The average city employee earned $52,429 before fringe benefits last year, the study showed. By comparison, the per capita income of residents in the city was $18,704.
Including fringe benefits, the average city employee cost $74,717. Police officers received an average wage and benefits package totaling $96,854, while the firefighters received $84,107.
"You can see the city work force is quite well paid," said control board Executive Director Dorothy A. Johnson.
Board member Robert G. Wilmers, chief executive officer of M&T Bank, views the figures as impediments to economic development, especially when contrasted with Buffalo's declining tax base.

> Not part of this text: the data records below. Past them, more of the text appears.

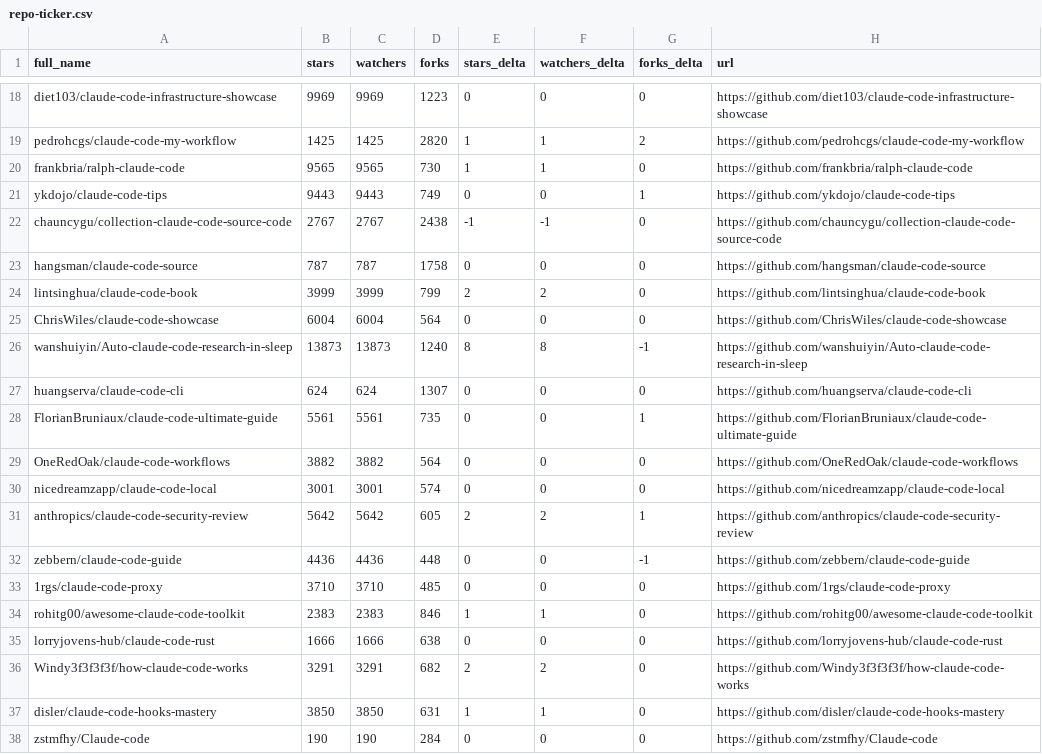
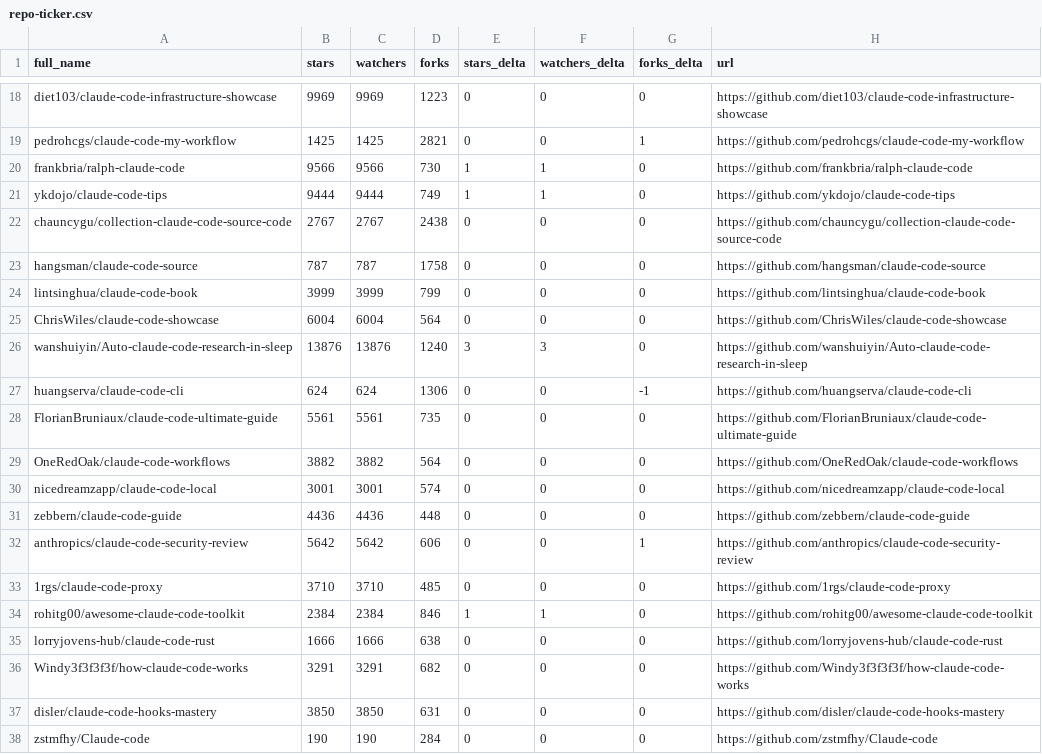
Before and after one commit to dev-nyc/awesome-claude-code, a CSV file: data/repo-ticker.csv, drawn as a sheet; only a part is shown, gaps mark what is left out; removed rows and columns are numbered as before the commit, all else as after; the diff covers the shown part only; the diff names each change by its address in the sheet, - before the commit and + after, or states it on an @@ line.

```diff
--- a/data/repo-ticker.csv
+++ b/data/repo-ticker.csv
-D19 (forks): 2820
+D19 (forks): 2821
-E19 (stars_delta): 1
+E19 (stars_delta): 0
-F19 (watchers_delta): 1
+F19 (watchers_delta): 0
-G19 (forks_delta): 2
+G19 (forks_delta): 1
-B20 (stars): 9565
+B20 (stars): 9566
-C20 (watchers): 9565
+C20 (watchers): 9566
-B21 (stars): 9443
+B21 (stars): 9444
-C21 (watchers): 9443
+C21 (watchers): 9444
-E21 (stars_delta): 0
+E21 (stars_delta): 1
-F21 (watchers_delta): 0
+F21 (watchers_delta): 1
-G21 (forks_delta): 1
+G21 (forks_delta): 0
-E22 (stars_delta): -1
+E22 (stars_delta): 0
-F22 (watchers_delta): -1
+F22 (watchers_delta): 0
-E24 (stars_delta): 2
+E24 (stars_delta): 0
-F24 (watchers_delta): 2
+F24 (watchers_delta): 0
-B26 (stars): 13873
+B26 (stars): 13876
-C26 (watchers): 13873
+C26 (watchers): 13876
-E26 (stars_delta): 8
+E26 (stars_delta): 3
-F26 (watchers_delta): 8
+F26 (watchers_delta): 3
-G26 (forks_delta): -1
+G26 (forks_delta): 0
-D27 (forks): 1307
+D27 (forks): 1306
-G27 (forks_delta): 0
+G27 (forks_delta): -1
-G28 (forks_delta): 1
+G28 (forks_delta): 0
-row 31: anthropics/claude-code-security-review | 5642 | 5642 | 605 | 2 | 2 | 1 | https://github.com/anthropics/claude-code-security-review
-G31 (forks_delta): -1
+G31 (forks_delta): 0
+row 32: anthropics/claude-code-security-review | 5642 | 5642 | 606 | 0 | 0 | 1 | https://github.com/anthropics/claude-code-security-review
-B34 (stars): 2383
+B34 (stars): 2384
-C34 (watchers): 2383
+C34 (watchers): 2384
-E36 (stars_delta): 2
+E36 (stars_delta): 0
-F36 (watchers_delta): 2
+F36 (watchers_delta): 0
-E37 (stars_delta): 1
+E37 (stars_delta): 0
-F37 (watchers_delta): 1
+F37 (watchers_delta): 0
```
Also changed, not shown: 1 added row, 1 removed row, 1 moved row and 128 edited cells elsewhere in this file, 2 other files.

"The cost of running government is high here, and the assessed value of property has been going down. It doesn't signal a very healthy future," Wilmers warned.
But labor leaders who attended the meeting later blasted the study. Fire union President Joseph E. Foley said the numbers are distorted by the fact that "poor management" has created tremendous poverty in Buffalo.

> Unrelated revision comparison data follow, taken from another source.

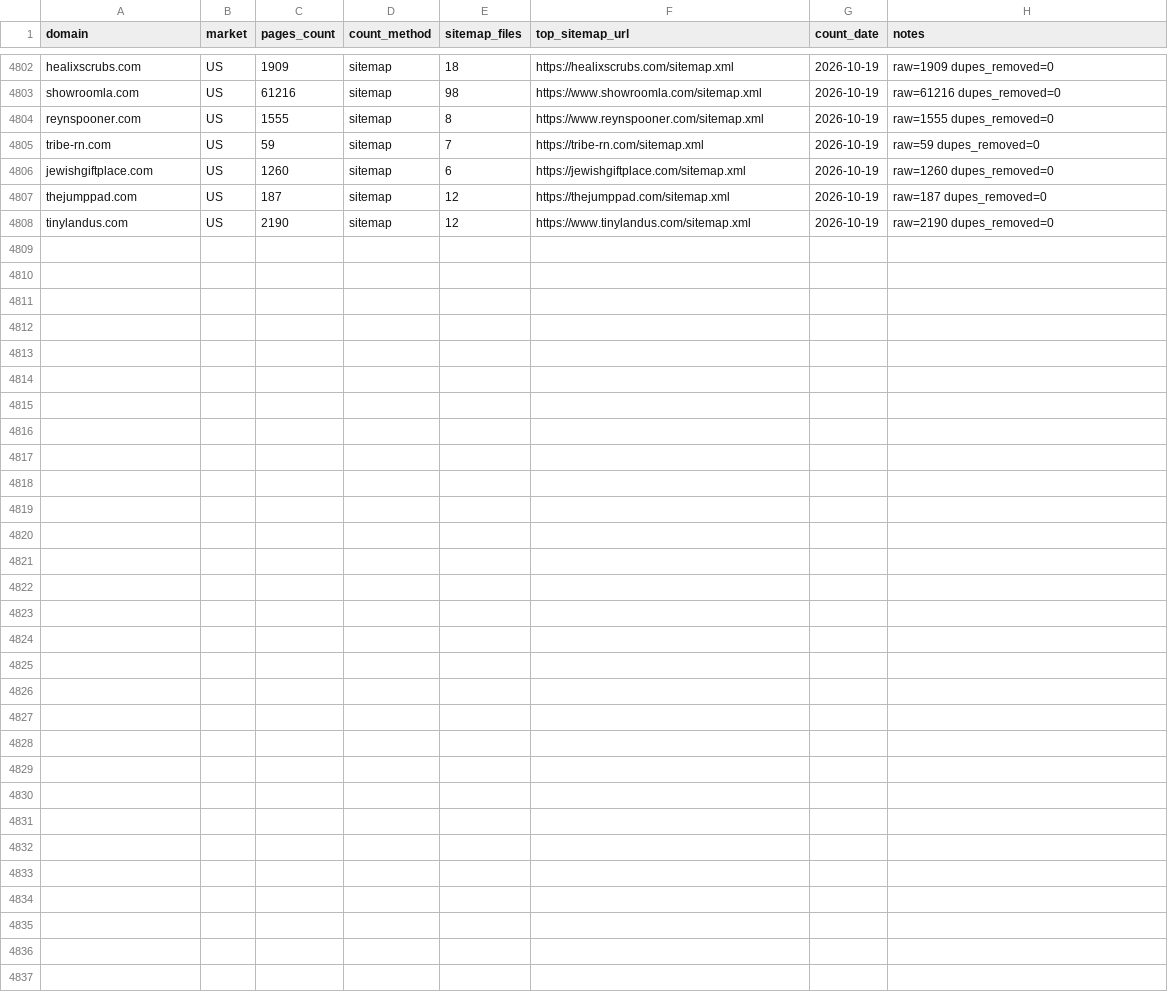
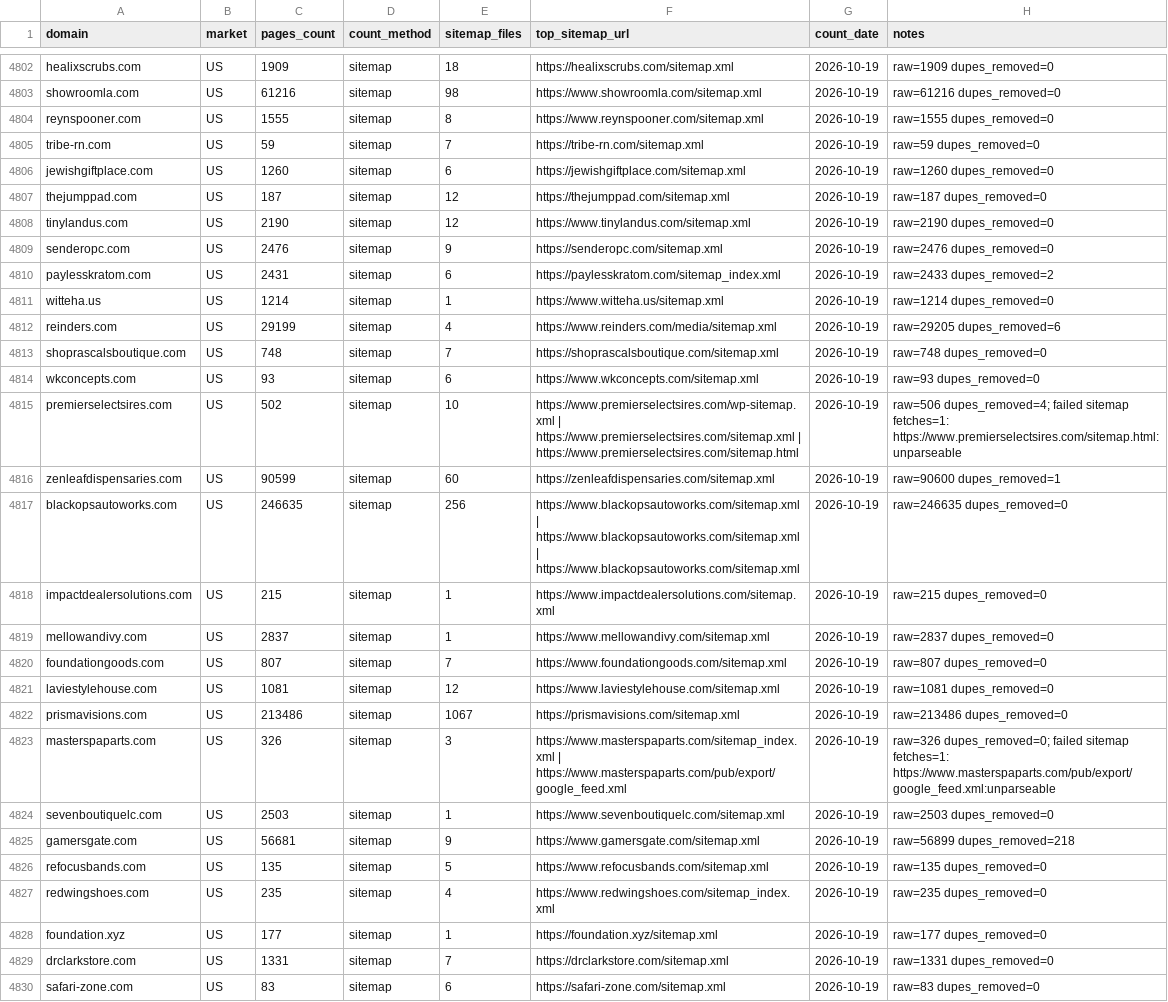
Before and after one commit to abaszeinn-beep/research, a CSV file: results/shard_3.csv, drawn as a sheet; only a part is shown, gaps mark what is left out.

```diff
--- a/results/shard_3.csv
+++ b/results/shard_3.csv
@@ -4893 +4893,23 @@ thejumppad.com,US,187,sitemap,12,https://thejumppad.com/sitemap.xml,2026-10-19,r
 tinylandus.com,US,2190,sitemap,12,https://www.tinylandus.com/sitemap.xml,2026-10-19,raw=2190 dupes_removed=0
+senderopc.com,US,2476,sitemap,9,https://senderopc.com/sitemap.xml,2026-10-19,raw=2476 dupes_removed=0
+paylesskratom.com,US,2431,sitemap,6,https://paylesskratom.com/sitemap_index.xml,2026-10-19,raw=2433 dupes_removed=2
+witteha.us,US,1214,sitemap,1,https://www.witteha.us/sitemap.xml,2026-10-19,raw=1214 dupes_removed=0
+reinders.com,US,29199,sitemap,4,https://www.reinders.com/media/sitemap.xml,2026-10-19,raw=29205 dupes_removed=6
+shoprascalsboutique.com,US,748,sitemap,7,https://shoprascalsboutique.com/sitemap.xml,2026-10-19,raw=748 dupes_removed=0
+wkconcepts.com,US,93,sitemap,6,https://www.wkconcepts.com/sitemap.xml,2026-10-19,raw=93 dupes_removed=0
+premierselectsires.com,US,502,sitemap,10,https://www.premierselectsires.com/wp-sitemap.xml | https://www.premierselectsires.com/sitemap.xml | https://www.premierselectsires.com/sitemap.html,2026-10-19,raw=506 dupes_removed=4; failed sitemap fetches=1: https://www.premierselectsires.com/sitemap.html:unparseable
+zenleafdispensaries.com,US,90599,sitemap,60,https://zenleafdispensaries.com/sitemap.xml,2026-10-19,raw=90600 dupes_removed=1
+blackopsautoworks.com,US,246635,sitemap,256,https://www.blackopsautoworks.com/sitemap.xml | https://www.blackopsautoworks.com/sitemap.xml | https://www.blackopsautoworks.com/sitemap.xml,2026-10-19,raw=246635 dupes_removed=0
+impactdealersolutions.com,US,215,sitemap,1,https://www.impactdealersolutions.com/sitemap.xml,2026-10-19,raw=215 dupes_removed=0
+mellowandivy.com,US,2837,sitemap,1,https://www.mellowandivy.com/sitemap.xml,2026-10-19,raw=2837 dupes_removed=0
+foundationgoods.com,US,807,sitemap,7,https://www.foundationgoods.com/sitemap.xml,2026-10-19,raw=807 dupes_removed=0
+laviestylehouse.com,US,1081,sitemap,12,https://www.laviestylehouse.com/sitemap.xml,2026-10-19,raw=1081 dupes_removed=0
+prismavisions.com,US,213486,sitemap,1067,https://prismavisions.com/sitemap.xml,2026-10-19,raw=213486 dupes_removed=0
+masterspaparts.com,US,326,sitemap,3,https://www.masterspaparts.com/sitemap_index.xml | https://www.masterspaparts.com/pub/export/google_feed.xml,2026-10-19,raw=326 dupes_removed=0; failed sitemap fetches=1: https://www.masterspaparts.com/pub/export/google_feed.xml:unparseable
+sevenboutiquelc.com,US,2503,sitemap,1,https://www.sevenboutiquelc.com/sitemap.xml,2026-10-19,raw=2503 dupes_removed=0
+gamersgate.com,US,56681,sitemap,9,https://www.gamersgate.com/sitemap.xml,2026-10-19,raw=56899 dupes_removed=218
+refocusbands.com,US,135,sitemap,5,https://www.refocusbands.com/sitemap.xml,2026-10-19,raw=135 dupes_removed=0
+redwingshoes.com,US,235,sitemap,4,https://www.redwingshoes.com/sitemap_index.xml,2026-10-19,raw=235 dupes_removed=0
+foundation.xyz,US,177,sitemap,1,https://foundation.xyz/sitemap.xml,2026-10-19,raw=177 dupes_removed=0
+drclarkstore.com,US,1331,sitemap,7,https://drclarkstore.com/sitemap.xml,2026-10-19,raw=1331 dupes_removed=0
+safari-zone.com,US,83,sitemap,6,https://safari-zone.com/sitemap.xml,2026-10-19,raw=83 dupes_removed=0
```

"They're manipulating the numbers and comparing us with people who flip hamburgers," he said. "A true comparison would be looking at people who have our training, level of expertise, and who put the same number of hours in on the job."

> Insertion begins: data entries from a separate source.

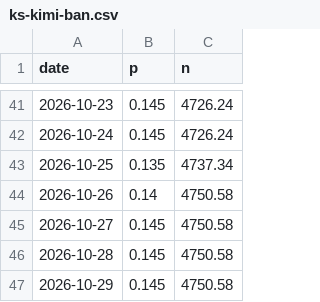
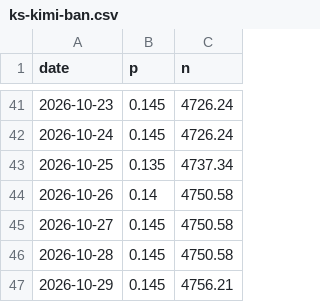
Before and after one commit to jaebooker/ai-risk-ledger, a CSV file: data/history/ks-kimi-ban.csv, drawn as a sheet; only a part is shown, gaps mark what is left out.

```diff
--- a/data/history/ks-kimi-ban.csv
+++ b/data/history/ks-kimi-ban.csv
@@ -46,2 +46,2 @@ date,p,n
 2026-10-28,0.145,4750.58
-2026-10-29,0.145,4750.58
+2026-10-29,0.145,4756.21
```
Also changed, not shown: data/history/ks-oaiagi-27.csv, data/history/pm-google-vetting.csv, 8 other files.
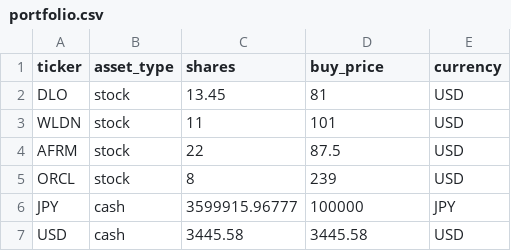
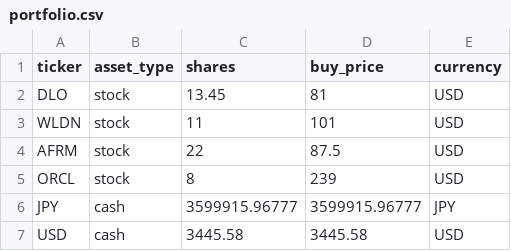
Before and after one commit to hayatonn/family_portfolio, a CSV file: portfolio/portfolio.csv, drawn as a sheet.

Commit message:
Update portfolio.csv

```diff
--- a/portfolio/portfolio.csv
+++ b/portfolio/portfolio.csv
@@ -5,3 +5,3 @@ AFRM,stock,22,87.5,USD
 ORCL,stock,8,239,USD
-JPY,cash,3599915.96777,100000,JPY
+JPY,cash,3599915.96777,3599915.96777,JPY
 USD,cash,3445.58,3445.58,USD
```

The analysis looked at 100 of the most common occupations in the area. It concluded that city employees rank in the top 10 when it comes to compensation.
The study did not include school district employees or workers in some city agencies. But because it included all city uniformed employees, the average salaries were significantly higher than what most non-uniformed workers make. For example, union leaders said the average blue-collar employee makes about $30,000.
The head of the city blue-collar union accused the control board of having ulterior motives.
"The (slide-show) presentation you just saw in there very clearly sets the table to try to abolish union contracts," said William C. Travis.
Control board Chairman Thomas E. Baker dismissed the claim, noting the oversight panel has no power to abolish contracts. He said the only motive involves an effort to get a handle on personnel costs, which make up about 80 percent of the city's budget. What's especially alarming, Baker said, is that labor costs are increasing despite a wage freeze that has been in place since April. Higher health insurance and pension costs are the culprits.
"We're not picking on labor to pick on them. That's where the money is," said Baker.
Mayor Anthony M. Masiello, a control board member, said the study tells an "accurate story." But he claimed it ignored one fact.
"Our salaries are basically in line with -- if not lower than -- other municipalities," Masiello said.
"That doesn't matter," Baker later responded. "The city is in trouble. Other municipalities have the tax base, Buffalo doesn't."
Masiello claimed the data only bolsters his argument that the rising costs of fringe benefits costs are at the "root" of Buffalo's problems. He insisted his administration has done everything it can to hold down costs that are within its control.
"We've been managing the heck out of this place for the past 10 years," he said.
Masiello's remarks came two days after some control board officials gave a scathing critique of city and school district management.
At a meeting that lasted nearly three hours, the control board:
Criticized the school district for delays in providing student enrollment projections the board wants to see before authorizing the next phase of a school modernization program. The board also approved some modifications to the district's budget.
Reprimanded the Masiello administration for moving too slowly to tear down many vacant structures. It claimed city officials "misled" the control board last spring when they signaled an urgent need to borrow money for demolitions. Board members grumbled that most of the money has been "sitting in the bank since June 1."
Received the results of its first annual audit. An official from Lumsden & McCormick, an outside accounting firm, said the review of board finances didn't uncover any significant concerns. City Comptroller Andrew A. SanFilippo also plans to audit the control board, saying his review will go beyond Lumsden & McCormick's. The management audit will review expenditures to determine whether they were appropriate.